*THE TASK*: The response must contain every line below in which "appendChild" appears.

=== Section Start ===

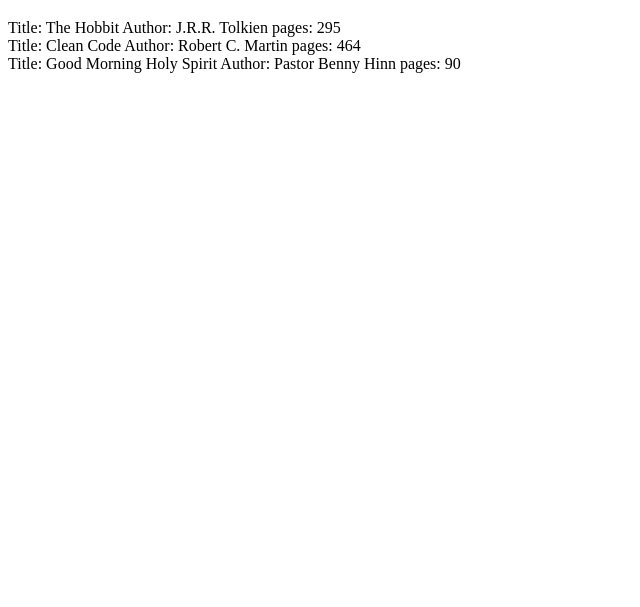
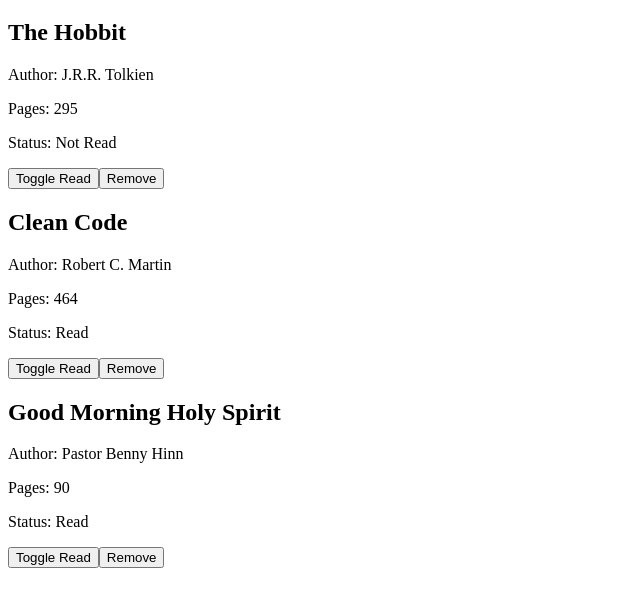
Before and after one commit to Minte021/library-app, a plain HTML site: page index.html in a window 1280 px wide. Shown: the part 61-668 px from the top of the page, without its empty margins (0-640 px from the left). Drawn offline with Linux system fonts and the light colour scheme.

Commit message:
The book card added

```diff
--- a/script.js
+++ b/script.js
@@ -22,17 +22,40 @@ console.log(myLibrary);
 const libraryContainer = document.querySelector("#library-container");
 
 function displayBooks() {
+  libraryContainer.innerHTML = "";
   myLibrary.forEach((book) => {
     const bookCard = document.createElement("div");
     bookCard.classList.add("book-card");
-    bookCard.textContent = `
-    Title: ${book.title}
-    Author: ${book.author}
-    pages: ${book.pages}
-    `;
+    bookCard.dataset.id = book.id;
+
+    const title = document.createElement("h2");
+    title.textContent = book.title;
+
+    const author = document.createElement("p");
+    author.textContent = `Author: ${book.author}`;
+
+    const pages = document.createElement("p");
+    pages.textContent = `Pages: ${book.pages}`;
+
+    const status = document.createElement("p");
+    status.textContent = book.read ? "Status: Read" : "Status: Not Read";
+
+    const removeButton = document.createElement("button");
+    removeButton.textContent = "Remove";
+
+    const toggleButton = document.createElement("button");
+    toggleButton.textContent = "Toggle Read";
+
+    bookCard.appendChild(title);
+    bookCard.appendChild(author);
+    bookCard.appendChild(pages);
+    bookCard.appendChild(status);
+    bookCard.appendChild(toggleButton);
+    bookCard.appendChild(removeButton);
 
     libraryContainer.appendChild(bookCard);
   });
 }
 
 displayBooks();
+displayBooks();
```
Also changed, not shown: index.html (+0 -2 lines).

=== Section End ===

*PROBLEM SOLUTION*:
+    bookCard.appendChild(title);
+    bookCard.appendChild(author);
+    bookCard.appendChild(pages);
+    bookCard.appendChild(status);
+    bookCard.appendChild(toggleButton);
+    bookCard.appendChild(removeButton);
     libraryContainer.appendChild(bookCard);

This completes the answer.